Data to process: Begin
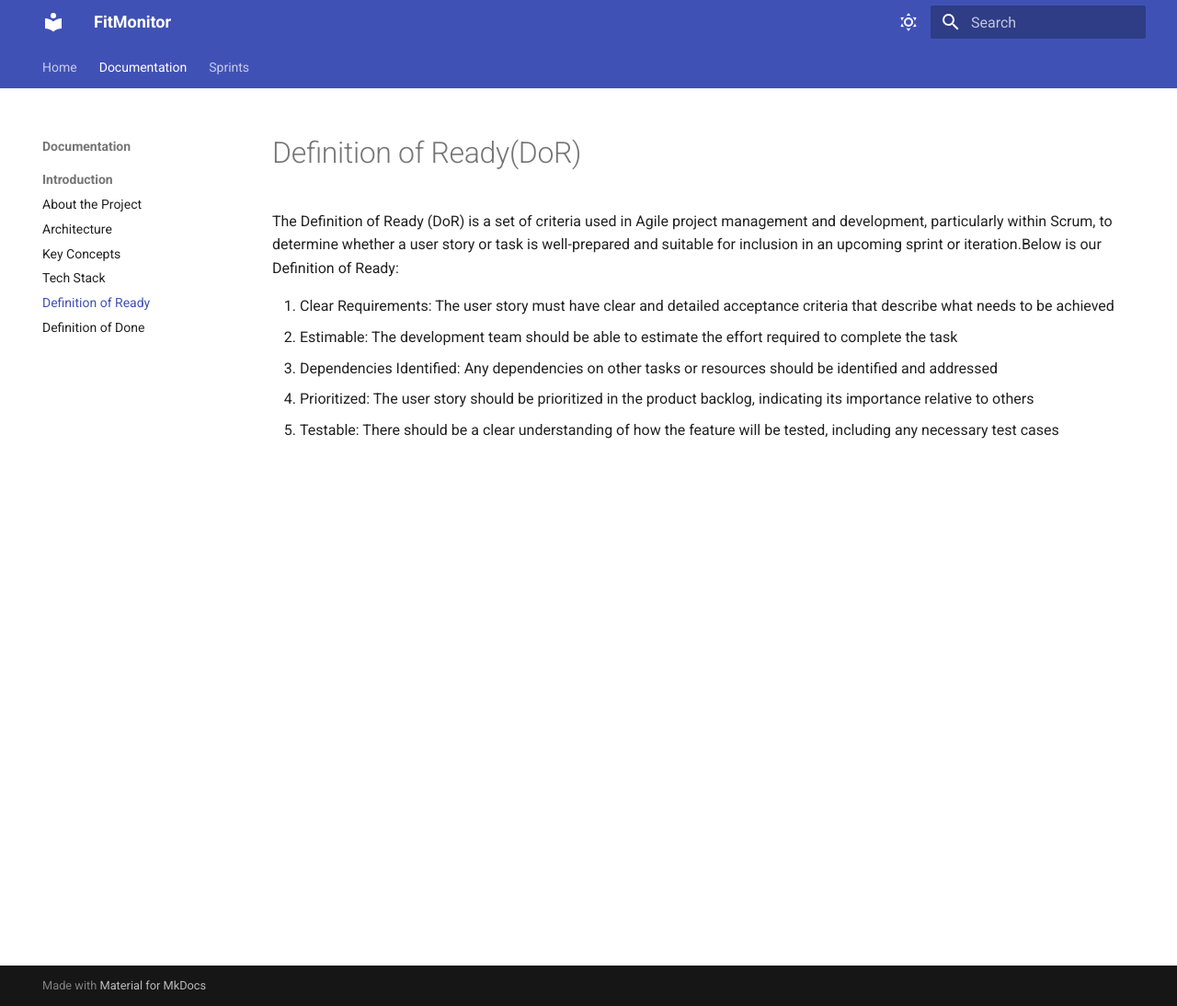
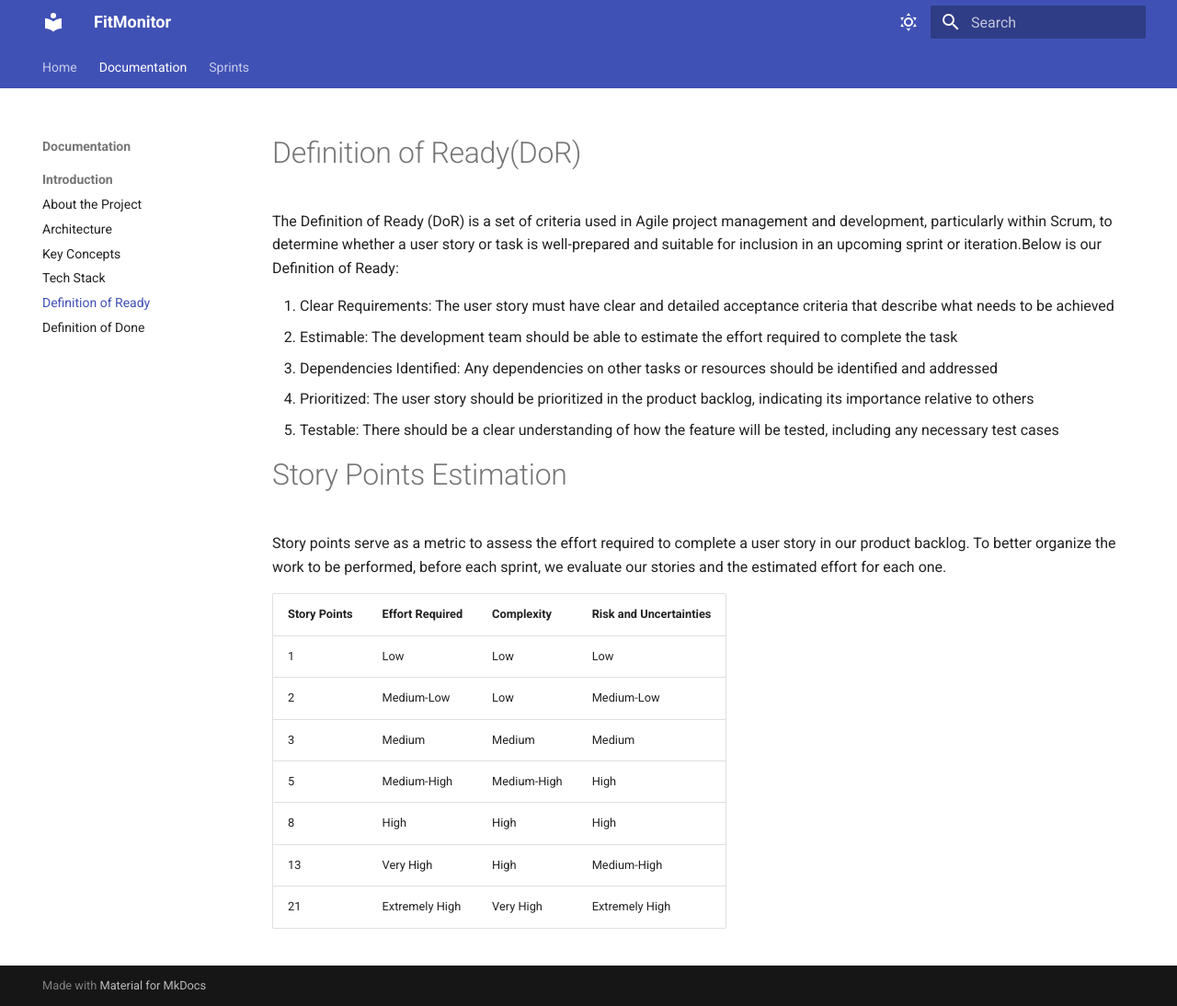
Before and after one commit to FitMonitor/Documentation, an MkDocs documentation site: the page built from docs/documentation/dor.md, in a window 1280 px wide and 1094 px high. Shown: the whole window at 92% size. Built offline with MkDocs 1.6.1 and Material for MkDocs 9.7.7, drawn with Linux system fonts in a browser that asks for light colours.

Commit message:
Story Points Table

```diff
--- a/docs/documentation/dor.md
+++ b/docs/documentation/dor.md
@@ -7,3 +7,17 @@ The Definition of Ready (DoR) is a set of criteria used in Agile project managem
 3. Dependencies Identified: Any dependencies on other tasks or resources should be identified and addressed
 4. Prioritized: The user story should be prioritized in the product backlog, indicating its importance relative to others
 5. Testable: There should be a clear understanding of how the feature will be tested, including any necessary test cases
+
+# Story Points Estimation
+
+Story points serve as a metric to assess the effort required to complete a user story in our product backlog. To better organize the work to be performed, before each sprint, we evaluate our stories and the estimated effort for each one.
+
+| Story Points | Effort Required     | Complexity      | Risk and Uncertainties |
+|--------------|---------------------|------------------|------------------------|
+| 1            | Low                 | Low              | Low                    |
+| 2            | Medium-Low          | Low              | Medium-Low             |
+| 3            | Medium              | Medium           | Medium                 |
+| 5            | Medium-High         | Medium-High      | High                   |
+| 8            | High                | High             | High                   |
+| 13           | Very High           | High             | Medium-High            |
+| 21           | Extremely High      | Very High        | Extremely High         |
```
Data to process: End
> [What needs to be done]: Repeat the entries verbatim; no pictures.

> [Solution]:
Before and after one commit to FitMonitor/Documentation, an MkDocs documentation site: the page built from docs/documentation/dor.md, in a window 1280 px wide and 1094 px high. Shown: the whole window at 92% size. Built offline with MkDocs 1.6.1 and Material for MkDocs 9.7.7, drawn with Linux system fonts in a browser that asks for light colours.

Commit message:
Story Points Table

```diff
--- a/docs/documentation/dor.md
+++ b/docs/documentation/dor.md
@@ -7,3 +7,17 @@ The Definition of Ready (DoR) is a set of criteria used in Agile project managem
 3. Dependencies Identified: Any dependencies on other tasks or resources should be identified and addressed
 4. Prioritized: The user story should be prioritized in the product backlog, indicating its importance relative to others
 5. Testable: There should be a clear understanding of how the feature will be tested, including any necessary test cases
+
+# Story Points Estimation
+
+Story points serve as a metric to assess the effort required to complete a user story in our product backlog. To better organize the work to be performed, before each sprint, we evaluate our stories and the estimated effort for each one.
+
+| Story Points | Effort Required     | Complexity      | Risk and Uncertainties |
+|--------------|---------------------|------------------|------------------------|
+| 1            | Low                 | Low              | Low                    |
+| 2            | Medium-Low          | Low              | Medium-Low             |
+| 3            | Medium              | Medium           | Medium                 |
+| 5            | Medium-High         | Medium-High      | High                   |
+| 8            | High                | High             | High                   |
+| 13           | Very High           | High             | Medium-High            |
+| 21           | Extremely High      | Very High        | Extremely High         |
```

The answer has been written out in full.